From time to time, the OTW will be hosting guest posts on our OTW News accounts. These guests will be providing an outside perspective on the OTW or aspects of fandom where our projects may have a presence. The posts express each author’s personal views and do not necessarily reflect the views of the OTW or constitute OTW policy. We welcome suggestions from fans for future guest posts, which can be left as a comment here or by contacting us directly.
Foz Meadows is a genderqueer author, blogger, reviewer and poet. Her most recent novels are An Accident of Stars and A Tyranny of Queens, and she also enjoys writing fanfic. You can find her on Twitter and Tumblr.
How did you first get into fandom and fanworks?
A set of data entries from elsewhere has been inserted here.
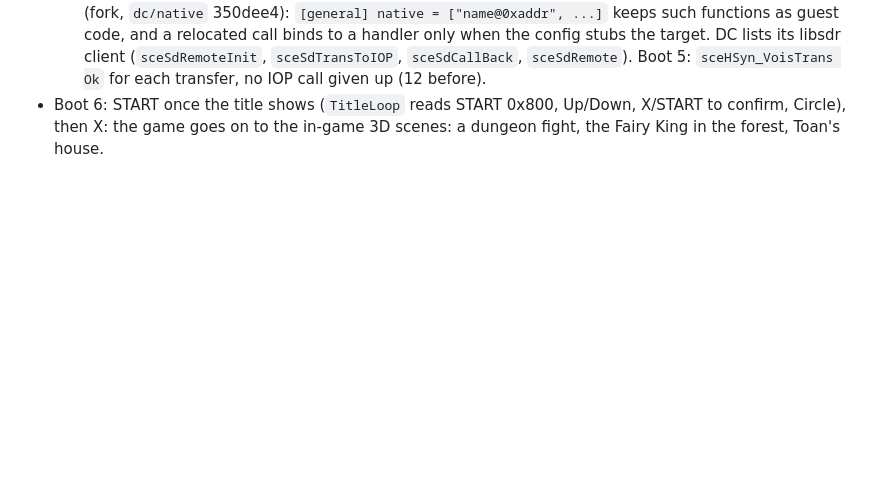
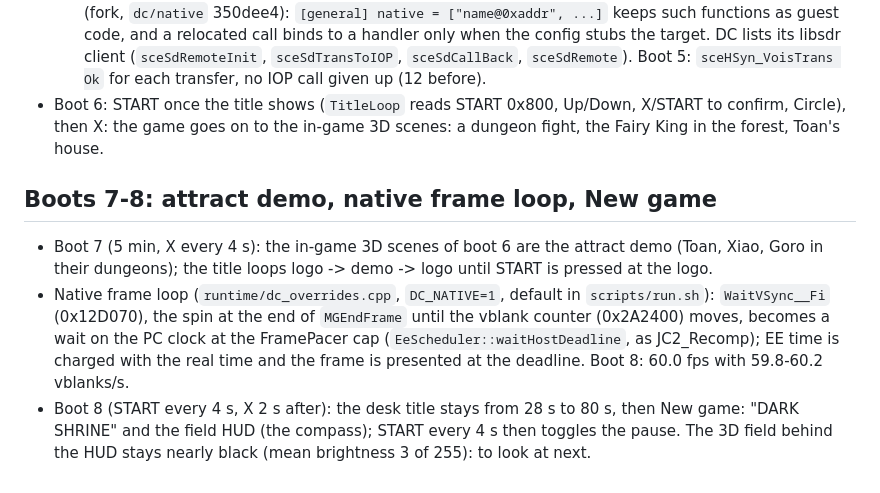
Before and after one commit to TheBozos/DC_Recomp, a Markdown page: docs/RECOMP_NOTES.md, the part around the change. GitHub-like rendering; blank space fills up the shorter version.

```diff
--- a/docs/RECOMP_NOTES.md
+++ b/docs/RECOMP_NOTES.md
@@ -81,3 +81,15 @@ from the ELF's own symbols.
   transfer, no IOP call given up (12 before).
 - Boot 6: START once the title shows (`TitleLoop` reads START 0x800, Up/Down, X/START to confirm, Circle), then X:
   the game goes on to the in-game 3D scenes: a dungeon fight, the Fairy King in the forest, Toan's house.
+
+## Boots 7-8: attract demo, native frame loop, New game
+
+- Boot 7 (5 min, X every 4 s): the in-game 3D scenes of boot 6 are the attract demo (Toan, Xiao, Goro in their
+  dungeons); the title loops logo -> demo -> logo until START is pressed at the logo.
+- Native frame loop (`runtime/dc_overrides.cpp`, `DC_NATIVE=1`, default in `scripts/run.sh`): `WaitVSync__Fi`
+  (0x12D070), the spin at the end of `MGEndFrame` until the vblank counter (0x2A2400) moves, becomes a wait on the PC
+  clock at the FramePacer cap (`EeScheduler::waitHostDeadline`, as JC2_Recomp); EE time is charged with the real
+  time and the frame is presented at the deadline. Boot 8: 60.0 fps with 59.8-60.2 vblanks/s.
+- Boot 8 (START every 4 s, X 2 s after): the desk title stays from 28 s to 80 s, then New game: "DARK SHRINE" and the
+  field HUD (the compass); START every 4 s then toggles the pause. The 3D field behind the HUD stays nearly black
+  (mean brightness 3 of 255): to look at next.
```
Also changed, not shown: README.md (+3 -2 lines), docs/screenshots/dark-shrine.png (added), 2 other files.
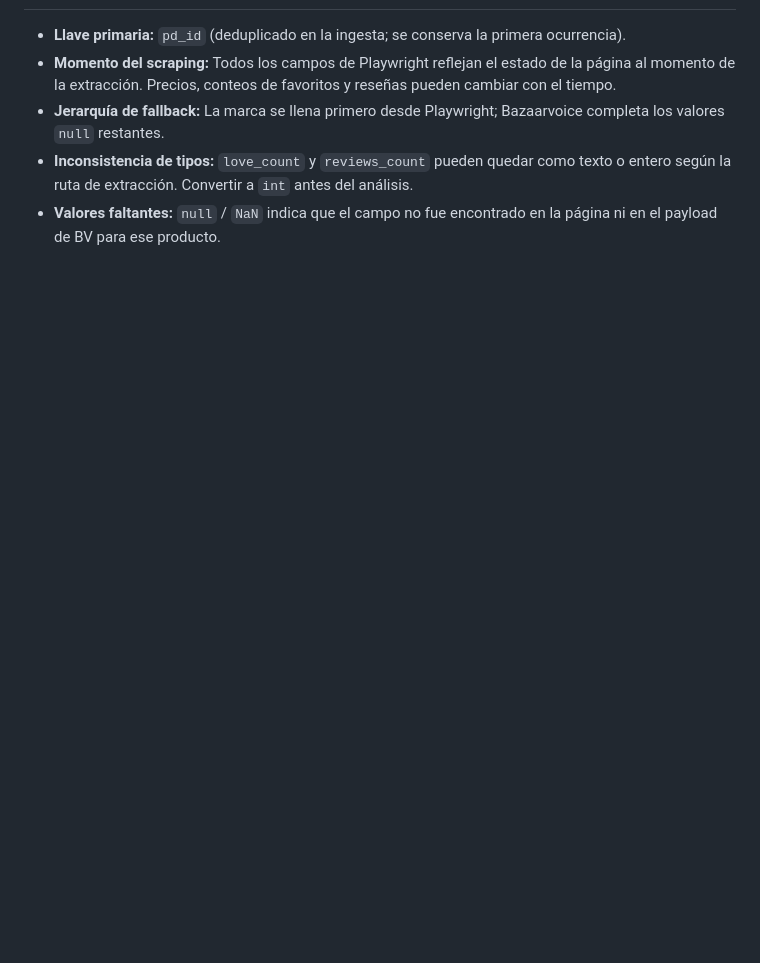
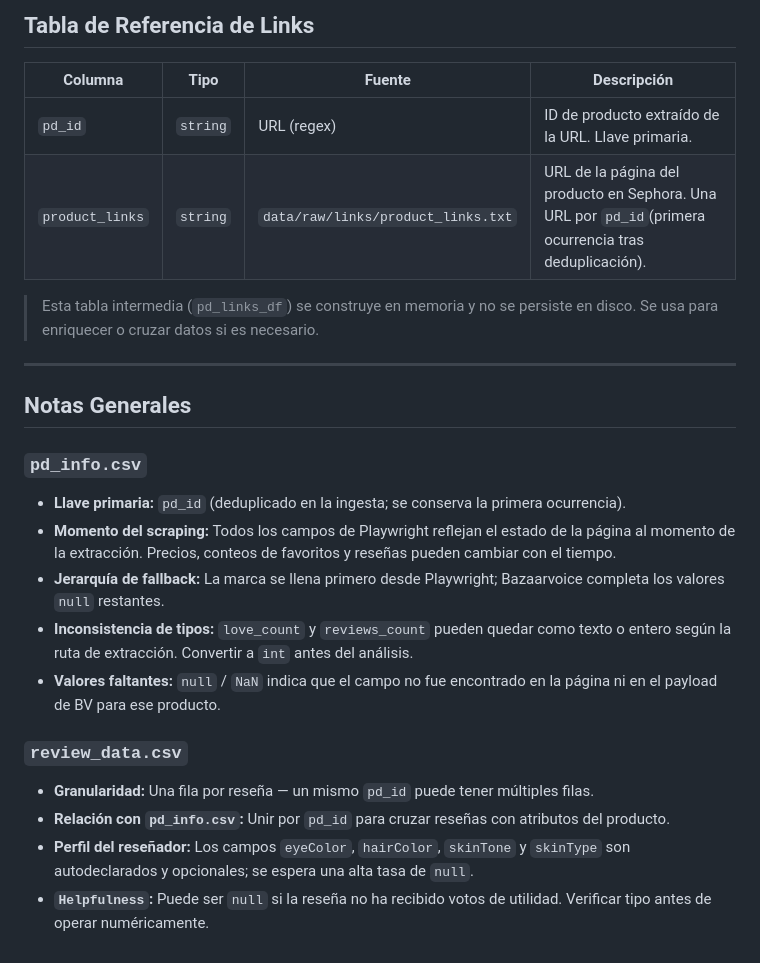
Before and after one commit to AndresAvella09/MarketPulseBeauty, a Markdown page: docs/dictionary/scraping_product.md, the part around one of its changes. Rendered like a GitHub page; blank space fills up the shorter version.

```diff
--- a/docs/dictionary/scraping_product.md
+++ b/docs/dictionary/scraping_product.md
@@ -51,6 +97,27 @@
+## Tabla de Referencia de Links
+
+| Columna           | Tipo       | Fuente                               | Descripción                                                                                              |
+| ----------------- | ---------- | ------------------------------------ | --------------------------------------------------------------------------------------------------------- |
+| `pd_id`         | `string` | URL (regex)                          | ID de producto extraído de la URL. Llave primaria.                                                       |
+| `product_links` | `string` | `data/raw/links/product_links.txt` | URL de la página del producto en Sephora. Una URL por `pd_id`(primera ocurrencia tras deduplicación). |
+
+> Esta tabla intermedia (`pd_links_df`) se construye en memoria y no se persiste en disco. Se usa para enriquecer o cruzar datos si es necesario.
+
+---
+
+## Notas Generales
+
+### `pd_info.csv`
 
 * **Llave primaria:** `pd_id` (deduplicado en la ingesta; se conserva la primera ocurrencia).
 * **Momento del scraping:** Todos los campos de Playwright reflejan el estado de la página al momento de la extracción. Precios, conteos de favoritos y reseñas pueden cambiar con el tiempo.
 * **Jerarquía de fallback:** La marca se llena primero desde Playwright; Bazaarvoice completa los valores `null` restantes.
 * **Inconsistencia de tipos:** `love_count` y `reviews_count` pueden quedar como texto o entero según la ruta de extracción. Convertir a `int` antes del análisis.
 * **Valores faltantes:** `null` / `NaN` indica que el campo no fue encontrado en la página ni en el payload de BV para ese producto.
+
+### `review_data.csv`
+
+* **Granularidad:** Una fila por reseña — un mismo `pd_id` puede tener múltiples filas.
+* **Relación con `pd_info.csv`:** Unir por `pd_id` para cruzar reseñas con atributos del producto.
+* **Perfil del reseñador:** Los campos `eyeColor`, `hairColor`, `skinTone` y `skinType` son autodeclarados y opcionales; se espera una alta tasa de `null`.
+* **`Helpfulness`:** Puede ser `null` si la reseña no ha recibido votos de utilidad. Verificar tipo antes de operar numéricamente.
```
Also changed, not shown: other parts of docs/dictionary/scraping_product.md (+47 -1 lines).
It’s somewhat tautological to say that being a fan was what brought me into fandom, but that’s kind of the way it goes: if you love something enough, persistently and vocally enough, then sooner or later, you run into other people who love it, too. In my tweens and teens –- which is to say, in the late nineties/early noughties –- online fan communities were still pretty new, and having the internet at home was still a novelty. I didn’t have any idea that fandom, as a collective thing, existed; I just knew what I liked. My friends and I would co-write Legend of Zelda: Ocarina of Time fanfic by cramming around a single computer; I’d wait patiently through the interminable load-times of our 56k dialup connection to look at fanart on Elfwood, often getting book recommendations from user profiles in the process; I hunted down more than one Dragons of Pern website to create my own Anne McCaffrey characters and attempt to download tiny, early gifs of collectible dragons; and I definitely wrote a few Quistis x Irvine FFVIII fics on the privacy of my old desktop, but I never had a language for what all that meant beyond “I like this stuff, it’s fun.”
I never stopped loving stories that way, but it wasn’t until I fell into Supernatural that I came into modern fandom proper and realised there were whole communities founded on sharing that passion. Say what you will about Supernatural and its hardcore dedication to pairing the sublime and the ridiculous: it’s so absurdly long-running that the process of creating, consuming and collaborating around it has, I would argue, had an impact on myriad wider fannish practises.